Time is of the essence in tunnel-toll proposal

Time-varying tunnel tolls - higher at peak hours and lower during off-peak - should be introduced to reduce congestion, DAB lawmaker Ben Chan Han-pan says. Chan suggested that system should be introduced when the franchise at Western Harbour Crossing ends in 2023 and Tai Lam Tunnel...

Carine Chow

Thursday, September 23, 2021

Time-varying tunnel tolls - higher at peak hours and lower during off-peak - should be introduced to reduce congestion, DAB lawmaker Ben Chan Han-pan says.

Chan suggested that system should be introduced when the franchise at Western Harbour Crossing ends in 2023 and Tai Lam Tunnel expires in 2025.

By charging more during peak hours and less when the traffic is not so congested for the three harbor tunnels - Cross Harbour Tunnel, Eastern Harbour Crossing and Western Harbour Crossing - can encourage the public to avoid using them during rush hours, he said.

Rush hours are usually from 7.30am to 9.30am and from 6pm to 8pm.

"We hope this plan can stretch out the overall traffic flow," he said.

The government proposed a toll adjustment plan in 2019 in which fees for cars at Cross Harbour Tunnel and Eastern Harbour Crossing could rise from HK$20 and HK$25 to HK$40 and fall from HK$70 to HK$50 at Western Harbor Crossing.

The plan was later withdrawn due to a lack of sufficient support from the Legislative Council.

Chan said it is not a good suggestion to just cut the costs of the two private tunnels, Western Harbour Crossing and Tai Lam Tunnel, when they become public.

This is because when the tolls decrease, all vehicles could use the two tunnels, leading to congestion, Chan said.

He also hoped authorities would look into the fare exemption for Shing Mun and Tseung Kwan O tunnels during nonrush hours.

Chan also proposed building a parking-interchange at major roads and the three harbor tunnels with supermarkets, restaurants and banks. This, he said, would encourage private car owners to park at the tunnels and switch to public transportation if they wish to cross the harbor, thereby easing traffic congestion.

Parking facilities should be built at Tai Lam Tunnel, Lantau Link, Ma Liu Shui and Siu Lam, as well as near the harbor tunnels.

"The railway system is the backbone of Hong Kong's public transport, but as many lines of the MTR are nearly full, people may opt to drive private cars instead, which causes congestion," he said.

Chan said congestion will get worse as more people move into new developments in the northern New Territories.

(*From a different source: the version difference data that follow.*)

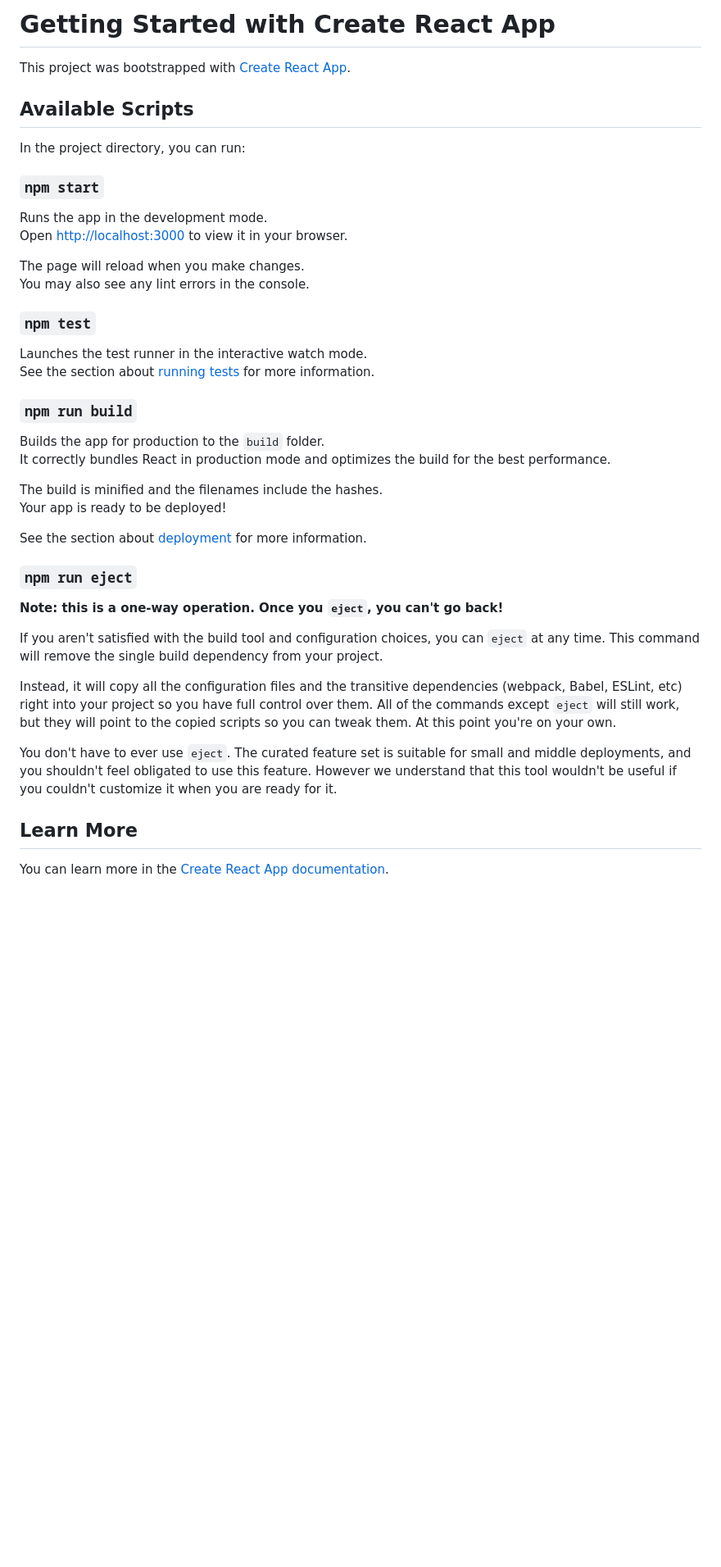
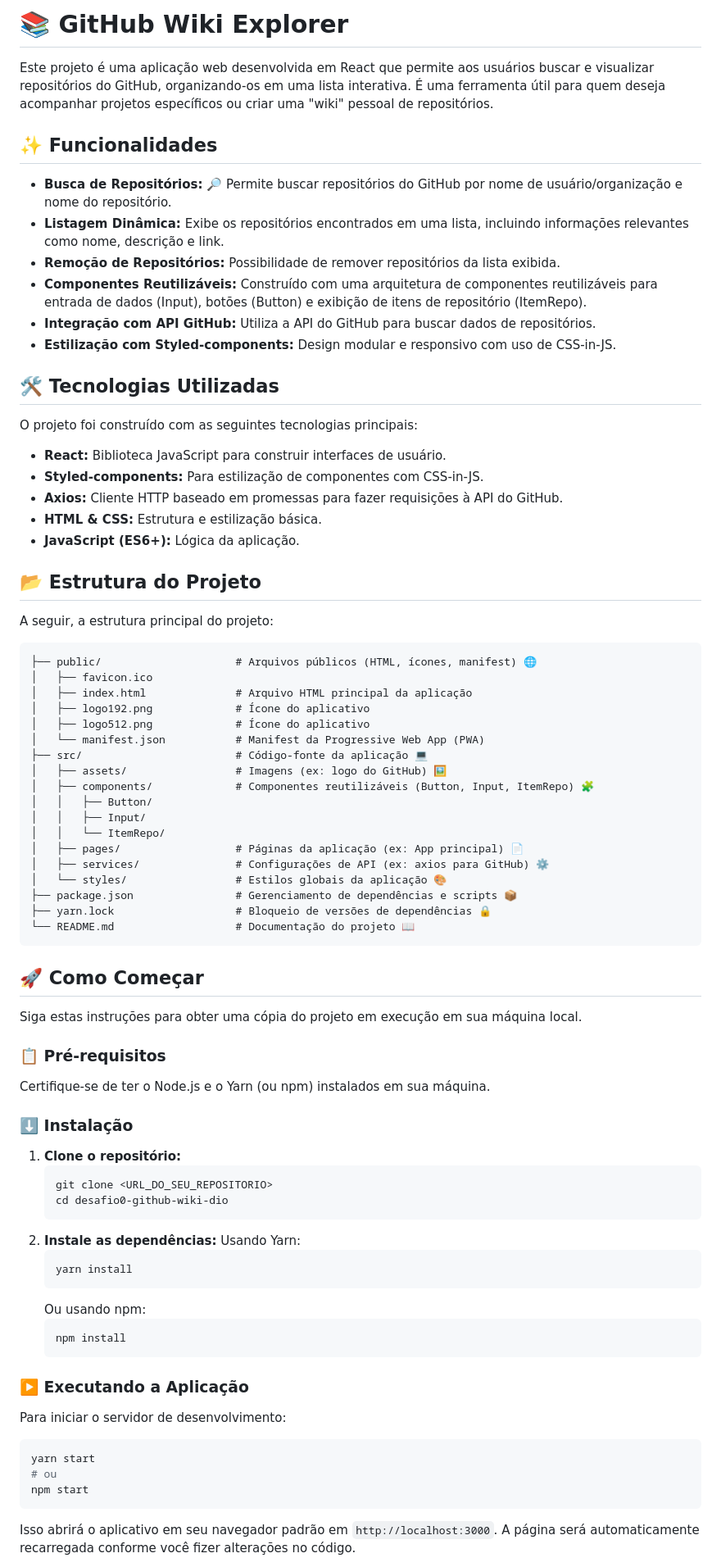
Before and after one commit to gustavo-mmh/wiki-repositorios-Dio, a Markdown page: README.md, the part around one of its changes. Shown at 82% size. Drawn GitHub-style; blank space fills up the shorter version.

````diff
--- a/README.md
+++ b/README.md
@@ -1,45 +1,85 @@
-# Getting Started with Create React App
+# 📚 GitHub Wiki Explorer
 
-This project was bootstrapped with [Create React App](https://github.com/facebook/create-react-app).
+Este projeto é uma aplicação web desenvolvida em React que permite aos usuários buscar e visualizar repositórios do GitHub, organizando-os em uma lista interativa. É uma ferramenta útil para quem deseja acompanhar projetos específicos ou criar uma "wiki" pessoal de repositórios.
 
-## Available Scripts
+## ✨ Funcionalidades
 
-In the project directory, you can run:
+  * **Busca de Repositórios:** 🔎 Permite buscar repositórios do GitHub por nome de usuário/organização e nome do repositório.
+  * **Listagem Dinâmica:** Exibe os repositórios encontrados em uma lista, incluindo informações relevantes como nome, descrição e link.
+  * **Remoção de Repositórios:** Possibilidade de remover repositórios da lista exibida.
+  * **Componentes Reutilizáveis:** Construído com uma arquitetura de componentes reutilizáveis para entrada de dados (Input), botões (Button) e exibição de itens de repositório (ItemRepo).
+  * **Integração com API GitHub:** Utiliza a API do GitHub para buscar dados de repositórios.
+  * **Estilização com Styled-components:** Design modular e responsivo com uso de CSS-in-JS.
 
-### `npm start`
+## 🛠️ Tecnologias Utilizadas
 
-Runs the app in the development mode.\
-Open [http://localhost:3000](http://localhost:3000) to view it in your browser.
+O projeto foi construído com as seguintes tecnologias principais:
 
-The page will reload when you make changes.\
-You may also see any lint errors in the console.
+  * **React:** Biblioteca JavaScript para construir interfaces de usuário.
+  * **Styled-components:** Para estilização de componentes com CSS-in-JS.
+  * **Axios:** Cliente HTTP baseado em promessas para fazer requisições à API do GitHub.
+  * **HTML & CSS:** Estrutura e estilização básica.
+  * **JavaScript (ES6+):** Lógica da aplicação.
 
-### `npm test`
+## 📂 Estrutura do Projeto
 
-Launches the test runner in the interactive watch mode.\
-See the section about [running tests](https://facebook.github.io/create-react-app/docs/running-tests) for more information.
+A seguir, a estrutura principal do projeto:
 
-### `npm run build`
+```
+├── public/                     # Arquivos públicos (HTML, ícones, manifest) 🌐
+│   ├── favicon.ico
+│   ├── index.html              # Arquivo HTML principal da aplicação
+│   ├── logo192.png             # Ícone do aplicativo
+│   ├── logo512.png             # Ícone do aplicativo
+│   └── manifest.json           # Manifest da Progressive Web App (PWA)
+├── src/                        # Código-fonte da aplicação 💻
+│   ├── assets/                 # Imagens (ex: logo do GitHub) 🖼️
+│   ├── components/             # Componentes reutilizáveis (Button, Input, ItemRepo) 🧩
+│   │   ├── Button/
+│   │   ├── Input/
+│   │   └── ItemRepo/
+│   ├── pages/                  # Páginas da aplicação (ex: App principal) 📄
+│   ├── services/               # Configurações de API (ex: axios para GitHub) ⚙️
+│   └── styles/                 # Estilos globais da aplicação 🎨
+├── package.json                # Gerenciamento de dependências e scripts 📦
+├── yarn.lock                   # Bloqueio de versões de dependências 🔒
+└── README.md                   # Documentação do projeto 📖
+```
 
-Builds the app for production to the `build` folder.\
-It correctly bundles React in production mode and optimizes the build for the best performance.
+## 🚀 Como Começar
 
-The build is minified and the filenames include the hashes.\
-Your app is ready to be deployed!
+Siga estas instruções para obter uma cópia do projeto em execução em sua máquina local.
 
-See the section about [deployment](https://facebook.github.io/create-react-app/docs/deployment) for more information.
+### 📋 Pré-requisitos
 
-### `npm run eject`
+Certifique-se de ter o Node.js e o Yarn (ou npm) instalados em sua máquina.
 
-**Note: this is a one-way operation. Once you `eject`, you can't go back!**
+### ⬇️ Instalação
 
-If you aren't satisfied with the build tool and configuration choices, you can `eject` at any time. This command will remove the single build dependency from your project.
+1.  **Clone o repositório:**
+    ```bash
+    git clone <URL_DO_SEU_REPOSITORIO>
+    cd desafio0-github-wiki-dio
+    ```
+2.  **Instale as dependências:**
+    Usando Yarn:
+    ```bash
+    yarn install
+    ```
+    Ou usando npm:
+    ```bash
+    npm install
+    ```
 
-Instead, it will copy all the configuration files and the transitive dependencies (webpack, Babel, ESLint, etc) right into your project so you have full control over them. All of the commands except `eject` will still work, but they will point to the copied scripts so you can tweak them. At this point you're on your own.
+### ▶️ Executando a Aplicação
 
-You don't have to ever use `eject`. The curated feature set is suitable for small and middle deployments, and you shouldn't feel obligated to use this feature. However we understand that this tool wouldn't be useful if you couldn't customize it when you are ready for it.
+Para iniciar o servidor de desenvolvimento:
 
-## Learn More
+```bash
+yarn start
+# ou
+npm start
+```
 
-You can learn more in the [Create React App documentation](https://facebook.github.io/create-react-app/docs/getting-started).
+Isso abrirá o aplicativo em seu navegador padrão em `http://localhost:3000`. A página será automaticamente recarregada conforme você fizer alterações no código.
 
````
Also changed, not shown: other parts of README.md (+10 -19 lines).
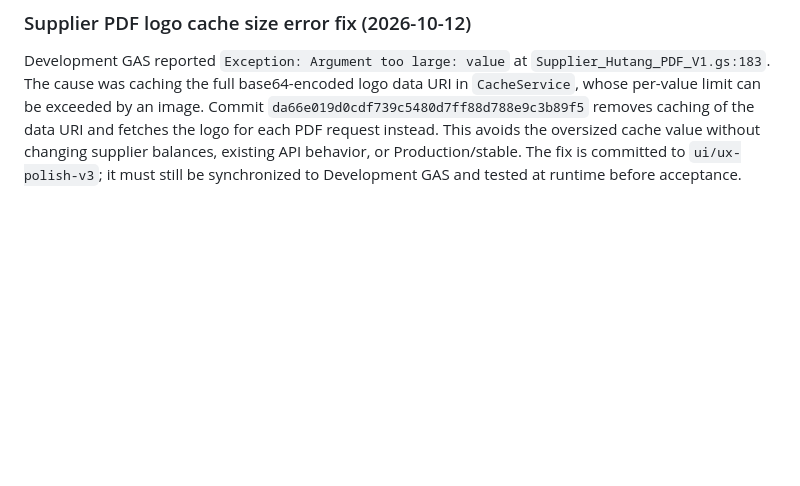
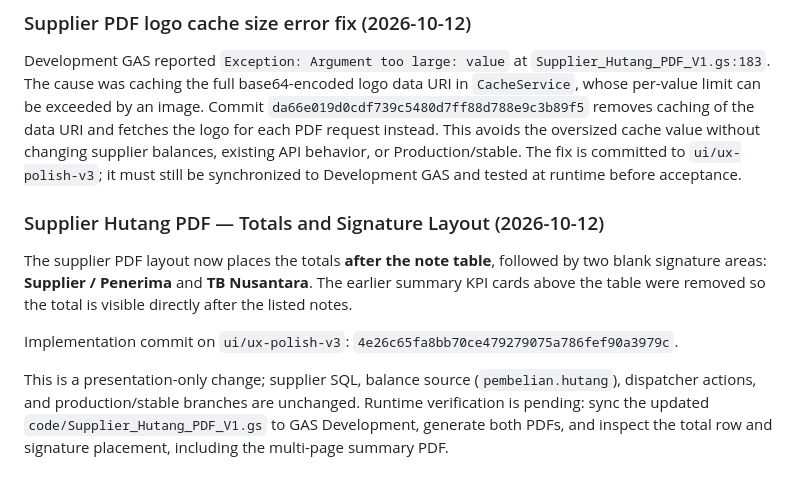
Before and after one commit to klungdingbrag/siddev, a Markdown page: README.md, the part around the change. Drawn GitHub-style; blank space fills up the shorter version.

Commit message:
docs: note supplier PDF totals and signature layout

```diff
--- a/README.md
+++ b/README.md
@@ -2530,3 +2530,12 @@ The selected logo has now been committed in `assets/img/CV. NUSANTARA BUILDING M
 ### Supplier PDF logo cache size error fix (2026-10-12)
 
 Development GAS reported `Exception: Argument too large: value` at `Supplier_Hutang_PDF_V1.gs:183`. The cause was caching the full base64-encoded logo data URI in `CacheService`, whose per-value limit can be exceeded by an image. Commit `da66e019d0cdf739c5480d7ff88d788e9c3b89f5` removes caching of the data URI and fetches the logo for each PDF request instead. This avoids the oversized cache value without changing supplier balances, existing API behavior, or Production/stable. The fix is committed to `ui/ux-polish-v3`; it must still be synchronized to Development GAS and tested at runtime before acceptance.
+
+
+### Supplier Hutang PDF — Totals and Signature Layout (2026-10-12)
+
+The supplier PDF layout now places the totals **after the note table**, followed by two blank signature areas: **Supplier / Penerima** and **TB Nusantara**. The earlier summary KPI cards above the table were removed so the total is visible directly after the listed notes.
+
+Implementation commit on `ui/ux-polish-v3`: `4e26c65fa8bb70ce479279075a786fef90a3979c`.
+
+This is a presentation-only change; supplier SQL, balance source (`pembelian.hutang`), dispatcher actions, and production/stable branches are unchanged. Runtime verification is pending: sync the updated `code/Supplier_Hutang_PDF_V1.gs` to GAS Development, generate both PDFs, and inspect the total row and signature placement, including the multi-page summary PDF.
```
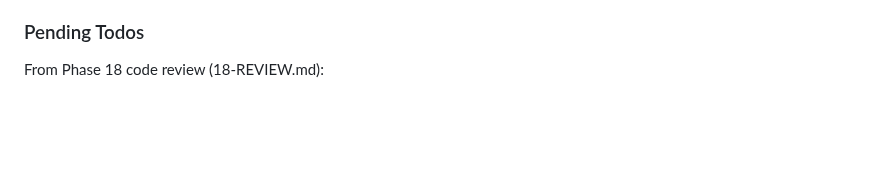
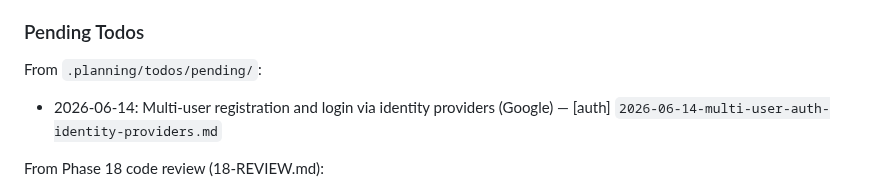
Before and after one commit to kbsimple/trivial-world, a Markdown page: .planning/STATE.md, the part around the change. GitHub-like rendering; blank space fills up the shorter version.

Commit message:
docs: capture todo — multi-user auth via identity providers
Co-Authored-By: Claude Sonnet 4.6 <noreply@anthropic.com>

```diff
--- a/.planning/STATE.md
+++ b/.planning/STATE.md
@@ -76,6 +76,10 @@ Progress: [████████████████████] 100%
 
 ### Pending Todos
 
+From `.planning/todos/pending/`:
+
+- 2026-06-14: Multi-user registration and login via identity providers (Google) — [auth] `2026-06-14-multi-user-auth-identity-providers.md`
+
 From Phase 18 code review (18-REVIEW.md):
 
 - F-01 HIGH: deleteCombo leaves stale player.comboId in playerStore
```
Also changed, not shown: 1 other file.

Hong Kong currently has four prioritized development areas, including Hung Shui Kiu, Kwu Tung North/Fan Ling North new development areas, and San Tin/Lok Ma Chau Development Node.

Chan stressed he supports splitting the Transport and Housing Bureau into two as this would allow officials to devote more resources to tackle transport problems.

"Transportation is the most important part when people are moving northward," he said.

A spokesman for the bureau said it would consider the proposals, but noted that the government has already adopted a multipronged approach to tackle the traffic problem, including improving transportation infrastructure and expanding the public transport system.

Free-flow tolling systems will be rolled out at all government tolled tunnels and the Tsing Sha Control Area from the end of next year to facilitate the smart mobility initiatives, he said.

carine.chow@singtaonewscorp.com